WORK REQUIRED: From the entries that follow, gather each line holding the word "panicking".

[Detected change data]
*** Begin section ***

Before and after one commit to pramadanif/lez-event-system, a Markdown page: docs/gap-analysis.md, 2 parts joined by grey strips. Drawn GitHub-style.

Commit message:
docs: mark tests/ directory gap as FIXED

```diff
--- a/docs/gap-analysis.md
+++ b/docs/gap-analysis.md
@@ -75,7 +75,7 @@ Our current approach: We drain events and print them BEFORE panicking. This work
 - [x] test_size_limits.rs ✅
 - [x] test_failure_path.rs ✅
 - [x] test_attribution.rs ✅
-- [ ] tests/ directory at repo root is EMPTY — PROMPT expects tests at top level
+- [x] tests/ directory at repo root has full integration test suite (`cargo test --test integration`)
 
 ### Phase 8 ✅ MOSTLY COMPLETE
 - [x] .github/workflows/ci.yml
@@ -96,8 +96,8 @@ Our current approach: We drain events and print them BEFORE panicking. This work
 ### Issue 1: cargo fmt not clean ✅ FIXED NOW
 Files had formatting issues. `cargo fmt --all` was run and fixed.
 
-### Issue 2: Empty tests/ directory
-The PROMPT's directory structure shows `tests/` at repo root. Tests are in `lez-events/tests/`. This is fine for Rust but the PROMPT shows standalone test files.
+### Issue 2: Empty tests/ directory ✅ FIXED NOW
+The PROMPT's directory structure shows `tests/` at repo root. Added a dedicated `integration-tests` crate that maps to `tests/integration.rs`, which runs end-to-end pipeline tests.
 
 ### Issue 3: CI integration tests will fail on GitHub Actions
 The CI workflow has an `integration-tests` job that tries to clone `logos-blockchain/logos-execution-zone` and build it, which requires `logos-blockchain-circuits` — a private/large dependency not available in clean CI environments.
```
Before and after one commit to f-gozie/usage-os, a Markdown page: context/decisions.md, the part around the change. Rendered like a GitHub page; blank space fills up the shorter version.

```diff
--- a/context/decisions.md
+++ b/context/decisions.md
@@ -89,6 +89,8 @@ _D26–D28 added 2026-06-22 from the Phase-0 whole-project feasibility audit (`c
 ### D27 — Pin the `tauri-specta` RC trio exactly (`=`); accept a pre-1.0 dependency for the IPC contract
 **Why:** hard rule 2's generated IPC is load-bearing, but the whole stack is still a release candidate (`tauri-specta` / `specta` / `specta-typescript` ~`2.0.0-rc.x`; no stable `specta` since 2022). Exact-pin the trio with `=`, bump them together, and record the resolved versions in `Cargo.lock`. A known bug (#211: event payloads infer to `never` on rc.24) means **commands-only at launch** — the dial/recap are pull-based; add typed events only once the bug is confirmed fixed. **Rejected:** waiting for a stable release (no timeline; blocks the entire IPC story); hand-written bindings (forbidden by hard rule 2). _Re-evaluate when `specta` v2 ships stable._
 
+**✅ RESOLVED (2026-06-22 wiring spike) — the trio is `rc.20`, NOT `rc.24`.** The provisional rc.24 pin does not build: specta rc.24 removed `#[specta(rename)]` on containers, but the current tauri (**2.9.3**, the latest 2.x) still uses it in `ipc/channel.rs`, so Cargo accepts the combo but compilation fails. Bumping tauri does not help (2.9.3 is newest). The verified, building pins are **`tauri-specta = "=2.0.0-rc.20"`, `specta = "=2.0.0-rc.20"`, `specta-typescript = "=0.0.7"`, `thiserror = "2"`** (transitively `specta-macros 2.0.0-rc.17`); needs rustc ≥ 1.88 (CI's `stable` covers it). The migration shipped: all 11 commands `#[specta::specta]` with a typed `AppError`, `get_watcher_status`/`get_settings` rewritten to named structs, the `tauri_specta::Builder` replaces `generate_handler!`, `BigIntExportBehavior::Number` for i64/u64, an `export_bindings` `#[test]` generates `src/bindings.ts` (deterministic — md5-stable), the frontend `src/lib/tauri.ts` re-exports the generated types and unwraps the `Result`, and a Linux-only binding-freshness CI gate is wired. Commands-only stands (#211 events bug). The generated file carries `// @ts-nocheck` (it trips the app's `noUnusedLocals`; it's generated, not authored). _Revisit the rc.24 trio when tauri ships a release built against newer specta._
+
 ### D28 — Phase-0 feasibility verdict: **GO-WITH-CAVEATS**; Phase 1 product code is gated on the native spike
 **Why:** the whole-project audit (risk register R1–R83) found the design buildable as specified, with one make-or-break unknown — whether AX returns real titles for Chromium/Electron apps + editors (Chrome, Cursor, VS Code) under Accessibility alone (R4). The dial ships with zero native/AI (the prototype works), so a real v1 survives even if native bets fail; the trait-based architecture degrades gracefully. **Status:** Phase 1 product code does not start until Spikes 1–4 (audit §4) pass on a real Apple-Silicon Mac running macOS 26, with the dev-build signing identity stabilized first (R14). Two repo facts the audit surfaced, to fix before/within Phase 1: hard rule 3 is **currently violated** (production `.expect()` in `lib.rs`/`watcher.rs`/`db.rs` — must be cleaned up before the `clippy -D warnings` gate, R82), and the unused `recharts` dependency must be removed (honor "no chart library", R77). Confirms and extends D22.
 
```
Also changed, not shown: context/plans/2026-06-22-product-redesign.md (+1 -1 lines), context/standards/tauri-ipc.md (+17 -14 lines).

*** End section ***

RESULT OF THIS TASK:
@@ -75,7 +75,7 @@ Our current approach: We drain events and print them BEFORE panicking. This work
@@ -96,8 +96,8 @@ Our current approach: We drain events and print them BEFORE panicking. This work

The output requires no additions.